972.1.
 (a) Funds shall be disbursed each fiscal year on a pro rata basis to counties that have established and maintain a county veterans service officer in accordance with the staffing level and workload of each county veterans service officer under a formula based upon performance that shall be developed by the Department of Veterans Affairs for these purposes.
(b) For the purposes of this section, “workload unit” means a specific claim activity that is used to allocate subvention funds to counties, which is approved by the department, and performed by county veterans service officers.
(c) The department shall annually determine the amount of new or increased monetary benefits paid to eligible veterans by the federal government attributable to the assistance of county veterans service officers. The department shall, on or before October 1 of each year, prepare and transmit its determination for the preceding fiscal year to the Department of Finance and the Legislature. The Department of Finance shall review the department’s determination in time to use the information in the annual Budget Act for the budget of the department for the next fiscal year.
(d) The Legislature finds and declares that it is an efficient and reasonable use of state funds to increase the annual budget for county veterans service officers up to a total of eleven million dollars ($11,000,000) if it is justified by the monetary benefits to the state’s veterans attributable to the effort of these officers.

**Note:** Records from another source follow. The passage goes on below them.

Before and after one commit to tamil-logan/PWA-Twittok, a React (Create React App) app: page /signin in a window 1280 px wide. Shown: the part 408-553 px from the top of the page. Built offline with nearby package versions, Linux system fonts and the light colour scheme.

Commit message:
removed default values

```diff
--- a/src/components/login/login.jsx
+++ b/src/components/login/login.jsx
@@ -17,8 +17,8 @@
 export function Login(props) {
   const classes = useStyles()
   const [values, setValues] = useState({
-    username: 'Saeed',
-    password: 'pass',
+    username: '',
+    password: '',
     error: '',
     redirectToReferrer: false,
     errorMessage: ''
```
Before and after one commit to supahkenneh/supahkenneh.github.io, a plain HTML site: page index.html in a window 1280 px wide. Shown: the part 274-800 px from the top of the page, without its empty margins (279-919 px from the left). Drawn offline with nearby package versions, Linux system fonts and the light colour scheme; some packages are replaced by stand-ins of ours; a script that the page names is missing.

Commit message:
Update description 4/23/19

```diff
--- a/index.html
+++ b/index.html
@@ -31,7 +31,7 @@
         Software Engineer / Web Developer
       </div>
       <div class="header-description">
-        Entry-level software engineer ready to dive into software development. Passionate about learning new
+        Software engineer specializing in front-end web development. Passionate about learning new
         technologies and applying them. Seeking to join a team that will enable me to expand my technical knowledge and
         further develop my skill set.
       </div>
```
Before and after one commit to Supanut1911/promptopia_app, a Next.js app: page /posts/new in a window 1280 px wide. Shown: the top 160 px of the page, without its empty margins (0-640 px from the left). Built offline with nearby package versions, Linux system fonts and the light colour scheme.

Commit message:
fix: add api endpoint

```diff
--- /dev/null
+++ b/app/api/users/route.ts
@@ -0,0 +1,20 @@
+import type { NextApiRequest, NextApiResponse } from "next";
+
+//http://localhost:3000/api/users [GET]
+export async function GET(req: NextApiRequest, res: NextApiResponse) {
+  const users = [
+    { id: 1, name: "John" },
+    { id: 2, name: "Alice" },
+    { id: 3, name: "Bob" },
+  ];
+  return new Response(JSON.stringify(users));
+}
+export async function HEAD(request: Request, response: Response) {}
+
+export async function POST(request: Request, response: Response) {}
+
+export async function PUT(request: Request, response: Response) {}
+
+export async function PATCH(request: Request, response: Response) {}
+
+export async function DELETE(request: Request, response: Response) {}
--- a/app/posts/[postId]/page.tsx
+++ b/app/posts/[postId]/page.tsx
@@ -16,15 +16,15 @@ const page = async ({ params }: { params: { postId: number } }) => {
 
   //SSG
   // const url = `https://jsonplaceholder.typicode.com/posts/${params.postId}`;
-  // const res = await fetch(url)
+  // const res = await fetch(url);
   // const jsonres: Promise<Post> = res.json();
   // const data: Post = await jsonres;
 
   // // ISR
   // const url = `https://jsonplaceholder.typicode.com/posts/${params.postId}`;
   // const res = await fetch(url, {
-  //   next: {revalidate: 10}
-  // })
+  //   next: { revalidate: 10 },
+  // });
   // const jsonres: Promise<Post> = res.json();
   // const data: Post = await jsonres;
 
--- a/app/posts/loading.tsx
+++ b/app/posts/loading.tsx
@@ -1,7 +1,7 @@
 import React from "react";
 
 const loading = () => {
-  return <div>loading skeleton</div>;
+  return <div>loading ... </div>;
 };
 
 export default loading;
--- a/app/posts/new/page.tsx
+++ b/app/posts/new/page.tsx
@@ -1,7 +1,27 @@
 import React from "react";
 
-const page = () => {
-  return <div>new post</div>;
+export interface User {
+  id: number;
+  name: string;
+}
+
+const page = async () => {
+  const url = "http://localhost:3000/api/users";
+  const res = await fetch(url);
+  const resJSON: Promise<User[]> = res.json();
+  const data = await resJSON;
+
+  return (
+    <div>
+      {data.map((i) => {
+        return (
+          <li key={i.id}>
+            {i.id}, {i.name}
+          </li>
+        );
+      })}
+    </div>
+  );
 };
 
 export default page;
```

SEC. 4.

 Section 972.3 is added to the Military and Veterans Code, to read:

972.3.
 (a) Notwithstanding Section 13340 of the Government Code, the sum of seven million dollars ($7,000,000) is hereby appropriated annually from the General Fund each fiscal year commencing July 1, 2018, to the Department of Veterans Affairs to be available for allocation to counties to fund the activities of county veterans service officers pursuant to subdivision (a) of Section 972.1.
SEC. 5.
 This act is an urgency statute necessary for the immediate preservation of the public peace, health, or safety within the meaning of Article IV of the California Constitution and shall go into immediate effect. The facts constituting the necessity are:
In order to provide for uninterrupted continuity of services critical to the successful reintegration of California’s veterans, to increase California’s utilization of veteran benefits at the earliest possible time, and to ensure veterans’ claims for benefits are processed in a timely manner, it is necessary that this act take effect immediately.